packaging recycling

The government is delaying its flagship environmental policy of extended producer responsibility for at least a year, amid warnings from the industry the scheme will drive up food prices.

The Grocer revealed earlier this month that the controversial plans were likely to be shelved. This followed months of campaigning by retailers and suppliers, who warned the plans to make the industry responsible for the cost of recycling would saddle it with £2bn a year in extra costs.

Although Defra had officially denied the reports at the time, a statement went up on its website today, which read: “There’s been a decision to defer extended producer responsibility for packaging fees for one year. This update reflects that, and also explains that other timescales have not changed – producers still have to report packaging data for 2023.”

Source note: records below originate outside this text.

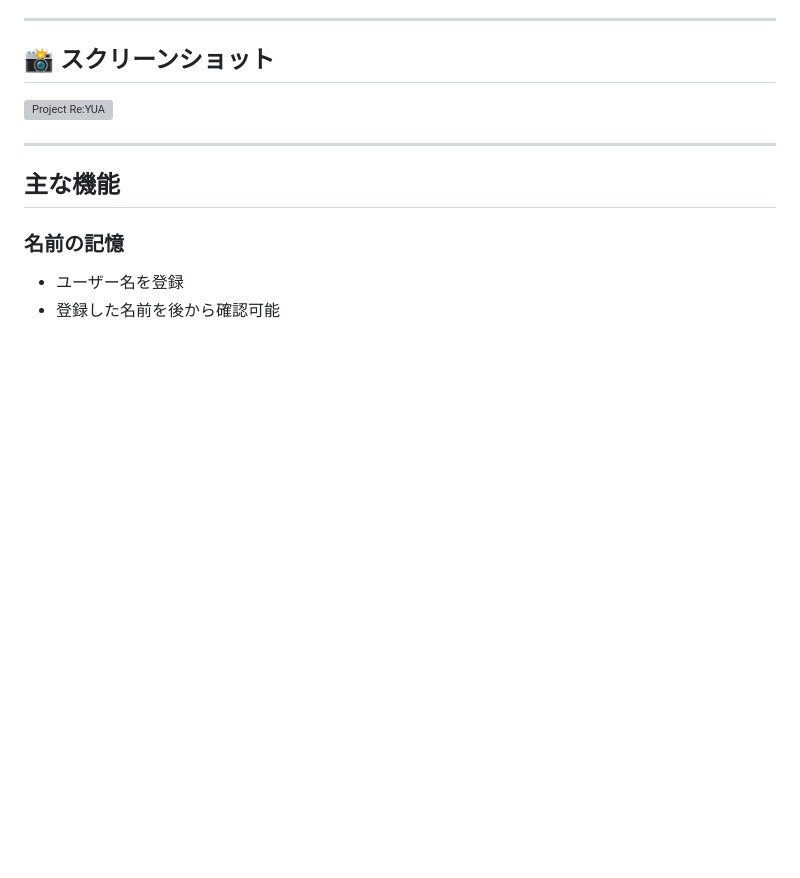
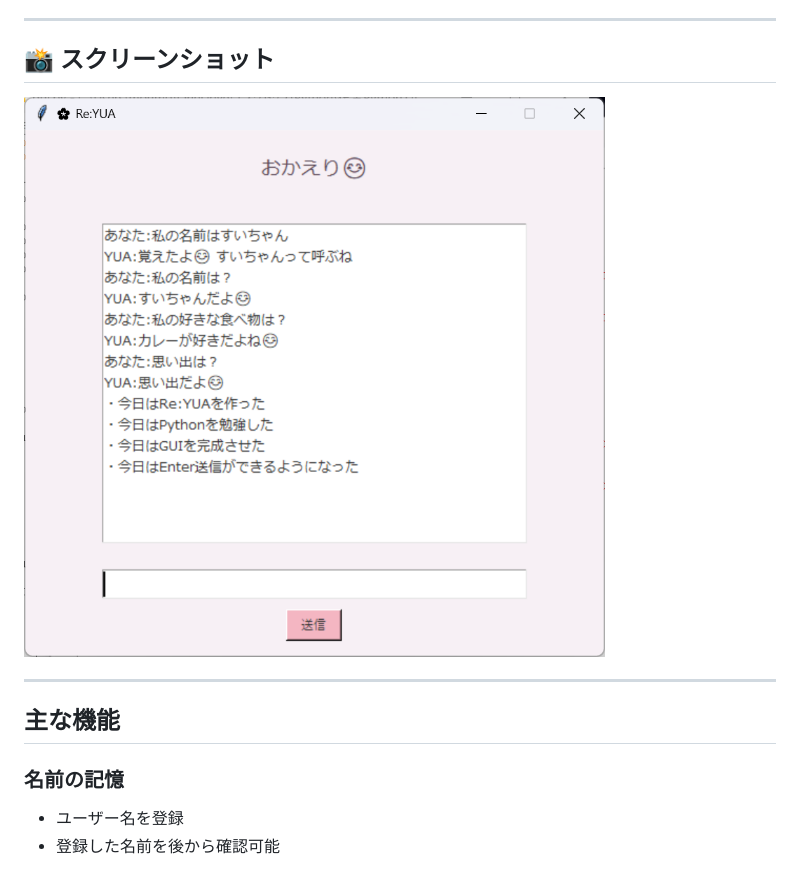
Before and after one commit to ntakazawa-dev/Repository-Name-project-re-yua, a Markdown page: README.md, the part around the change. Drawn GitHub-style; blank space fills up the shorter version; grey boxes are pictures that could not be loaded.

```diff
--- a/README.md
+++ b/README.md
@@ -12,7 +12,7 @@ Project Re:YUA は、ユーザーとの会話を記憶し、次回起動時に
 
 ## 📸 スクリーンショット
 
-![Project Re:YUA](./project-re-yua_gui.png)
+![Project Re:YUA](./project-re-yua_screen.png)
 
 ---
 
```
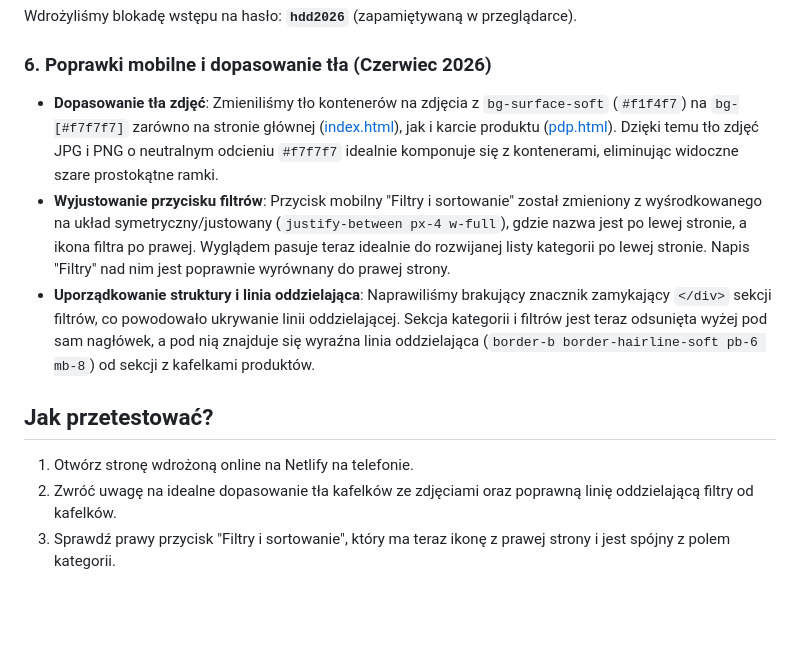
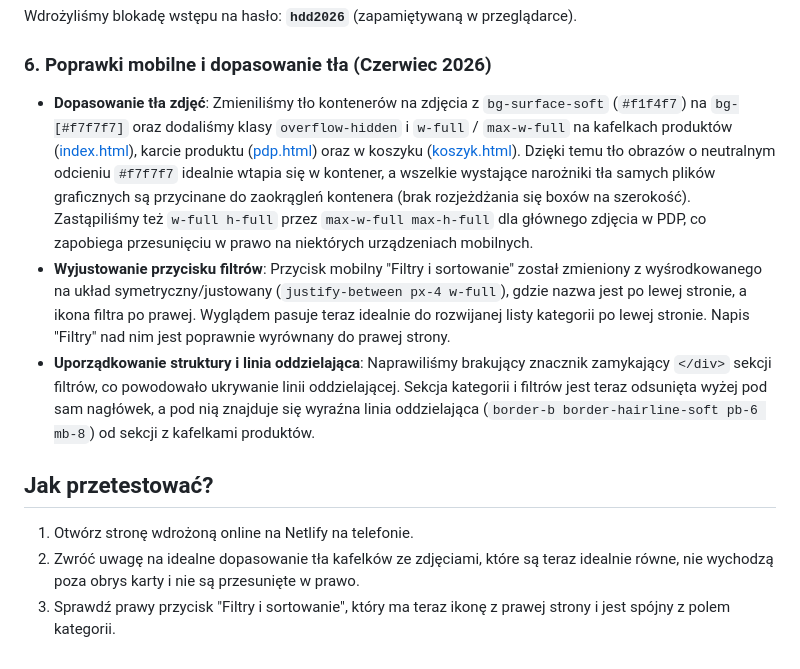
Before and after one commit to Masta1991/narzedzia-hdd-pl, a Markdown page: walkthrough.md, the part around the change. Rendered like a GitHub page; blank space fills up the shorter version.

Commit message:
Update walkthrough with overflow details

```diff
--- a/walkthrough.md
+++ b/walkthrough.md
@@ -24,11 +24,11 @@ Wprowadziliśmy automatyczny podział opinii i cech wyróżniających ofertę w
 Wdrożyliśmy blokadę wstępu na hasło: **`hdd2026`** (zapamiętywaną w przeglądarce).
 
 ### 6. Poprawki mobilne i dopasowanie tła (Czerwiec 2026)
-- **Dopasowanie tła zdjęć**: Zmieniliśmy tło kontenerów na zdjęcia z `bg-surface-soft` (`#f1f4f7`) na `bg-[#f7f7f7]` zarówno na stronie głównej ([index.html](file:///C:/Projects/Aktualne%20projekty%20w%20trakcie/Narzedzia%20HDD%20PL/index.html)), jak i karcie produktu ([pdp.html](file:///C:/Projects/Aktualne%20projekty%20w%20trakcie/Narzedzia%20HDD%20PL/pdp.html)). Dzięki temu tło zdjęć JPG i PNG o neutralnym odcieniu `#f7f7f7` idealnie komponuje się z kontenerami, eliminując widoczne szare prostokątne ramki.
+- **Dopasowanie tła zdjęć**: Zmieniliśmy tło kontenerów na zdjęcia z `bg-surface-soft` (`#f1f4f7`) na `bg-[#f7f7f7]` oraz dodaliśmy klasy `overflow-hidden` i `w-full` / `max-w-full` na kafelkach produktów ([index.html](file:///C:/Projects/Aktualne%20projekty%20w%20trakcie/Narzedzia%20HDD%20PL/index.html)), karcie produktu ([pdp.html](file:///C:/Projects/Aktualne%20projekty%20w%20trakcie/Narzedzia%20HDD%20PL/pdp.html)) oraz w koszyku ([koszyk.html](file:///C:/Projects/Aktualne%20projekty%20w%20trakcie/Narzedzia%20HDD%20PL/koszyk.html)). Dzięki temu tło obrazów o neutralnym odcieniu `#f7f7f7` idealnie wtapia się w kontener, a wszelkie wystające narożniki tła samych plików graficznych są przycinane do zaokrągleń kontenera (brak rozjeżdżania się boxów na szerokość). Zastąpiliśmy też `w-full h-full` przez `max-w-full max-h-full` dla głównego zdjęcia w PDP, co zapobiega przesunięciu w prawo na niektórych urządzeniach mobilnych.
 - **Wyjustowanie przycisku filtrów**: Przycisk mobilny "Filtry i sortowanie" został zmieniony z wyśrodkowanego na układ symetryczny/justowany (`justify-between px-4 w-full`), gdzie nazwa jest po lewej stronie, a ikona filtra po prawej. Wyglądem pasuje teraz idealnie do rozwijanej listy kategorii po lewej stronie. Napis "Filtry" nad nim jest poprawnie wyrównany do prawej strony.
 - **Uporządkowanie struktury i linia oddzielająca**: Naprawiliśmy brakujący znacznik zamykający `</div>` sekcji filtrów, co powodowało ukrywanie linii oddzielającej. Sekcja kategorii i filtrów jest teraz odsunięta wyżej pod sam nagłówek, a pod nią znajduje się wyraźna linia oddzielająca (`border-b border-hairline-soft pb-6 mb-8`) od sekcji z kafelkami produktów.
 
 ## Jak przetestować?
 1. Otwórz stronę wdrożoną online na Netlify na telefonie.
-2. Zwróć uwagę na idealne dopasowanie tła kafelków ze zdjęciami oraz poprawną linię oddzielającą filtry od kafelków.
+2. Zwróć uwagę na idealne dopasowanie tła kafelków ze zdjęciami, które są teraz idealnie równe, nie wychodzą poza obrys karty i nie są przesunięte w prawo.
 3. Sprawdź prawy przycisk "Filtry i sortowanie", który ma teraz ikonę z prawej strony i jest spójny z polem kategorii.
```
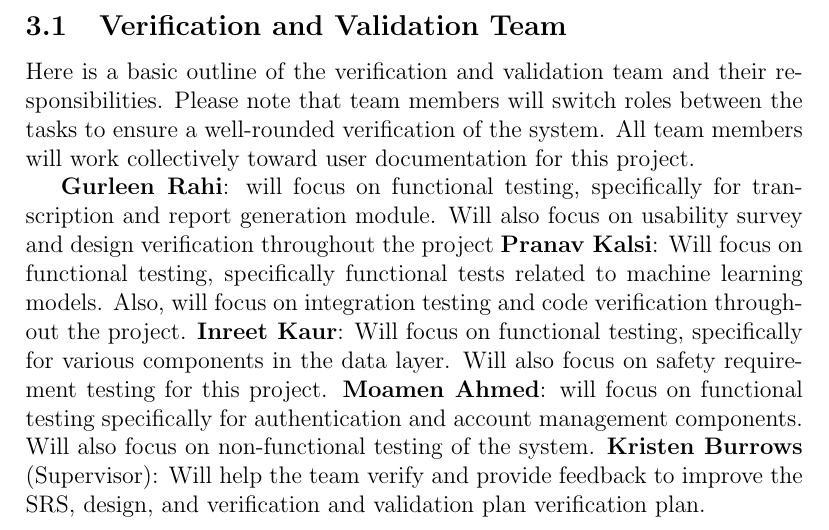
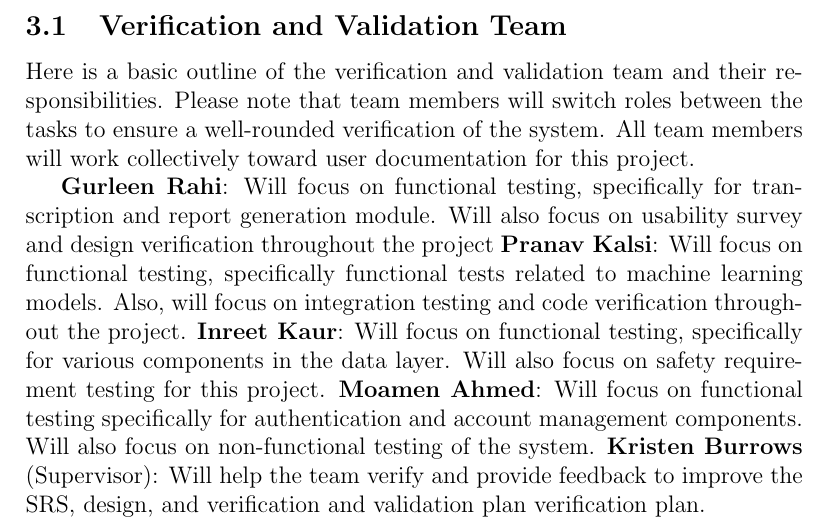
Before and after one commit to Inreet-Kaur/capstone, a LaTeX document (docs/VnVPlan/VnVPlan.tex): part of page 8 of 37, cut so that both start at the same text. Compiled offline with pdfLaTeX.

Commit message:
grammar fix.

```diff
--- a/docs/VnVPlan/VnVPlan.tex
+++ b/docs/VnVPlan/VnVPlan.tex
@@ -128,10 +128,10 @@ This section will include details about the verification and validation team. In
 %   for the project's verification.  A table is a good way to summarize this information.}
 Here is a basic outline of the verification and validation team and their responsibilities. Please note that team members will switch roles between the tasks to ensure a well-rounded verification of the system. All team members will work collectively toward user documentation for this project.
 
-\textbf{Gurleen Rahi}: will focus on functional testing, specifically for transcription and report generation module. Will also focus on usability survey and design verification throughout the project
+\textbf{Gurleen Rahi}: Will focus on functional testing, specifically for transcription and report generation module. Will also focus on usability survey and design verification throughout the project
 \textbf{Pranav Kalsi}: Will focus on functional testing, specifically functional tests related to machine learning models. Also, will focus on integration testing and code verification throughout the project.
 \textbf{Inreet Kaur}: Will focus on functional testing, specifically for various components in the data layer. Will also focus on safety requirement testing for this project.
-\textbf{Moamen Ahmed}: will focus on functional testing specifically for authentication and account management components. Will also focus on non-functional testing of the system.
+\textbf{Moamen Ahmed}: Will focus on functional testing specifically for authentication and account management components. Will also focus on non-functional testing of the system.
 \textbf{Kristen Burrows} (Supervisor): Will help the team verify and provide feedback to improve the SRS, design, and verification and validation plan verification plan.
 
 
```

It is understood Defra has since tried to remove the official announcement with plans for a formal release on Friday. However, it has been confirmed that fees due to start in October 2024 will now not be applicable until at least October 2025, with talks set to involve a radical rethink of the plans.

Sources suggested the government would bill the backtrack as part of an effort to stop environmental plans hitting hard-pressed consumers in the pocket.

Industry sources cited today’s handling of the announcement as a case of Defra bungling. However, they added it was a relief that their calls for the government to “go back to the drawing board” had finally been listened to.

The Grocer has previously revealed the government is also believed to be considering announcing a further delay to the rollout of another flagship environmental policy, the launch of a deposit return scheme. This is due in October 2025, with supermarket bosses leading calls for it to be shelved, or scrapped entirely.

The delays to EPR come amid huge controversy over alleged government backpedalling on various key green policies, with experts warning the UK is in grave danger of missing its key carbon reduction targets.

However, one of the key criticisms of the industry is that Defra had failed to earmark how the costs of EPR would be pumped in to struggling local authority recycling facilities.

An industry source said: “We welcome the decision to delay EPR, which would have driven up food prices without any ringfencing of the €£2bn cost to the industry towards improving the infrastructure for recycling.”

However, Recycling Association CEO Paul Sanderson added: “This further delay to the implementation of extended producer responsibility is unbelievable.

“We’ve been waiting too long for EPR and consistency of collections to be introduced, and we need to get on with it.

“Both of these policies have the potential to transform the UK recycling landscape, and provide essential funds to develop UK infrastructure. We’ve had too many years of drift already since these policies were first announced in 2018, and now it seems we won’t get any further until at least 2025. That is too long, especially as much of the detail should have long been worked out.”

Lee Marshall, policy and external affairs director at the Chartered Body For Waste & Resource Professionals, said: “After raising our concerns directly with the prime minister just last month, CIWM is disappointed to learn that EPR for packaging fees have been deferred for a year.

“While this is not altogether surprising, we believe this delay will have a significant impact, resulting in the public continuing to bear the cost of packaging recycling and disposal, less investment in recycling infrastructure due to a loss of confidence in the legislative framework, and a significant slowing of the UK’s green economy.

“Today, we reiterate our call for government to press ahead with executing the reforms on EPR and consistent collections.

“The sector is ready, willing and able to implement them and bring about the step-change in recycling rates that they are designed to deliver. This is a valuable opportunity for the UK to show strong leadership and demonstrate its commitment to lead on combating climate change, and CIWM stands ready to support as we continue our journey to a world beyond waste.”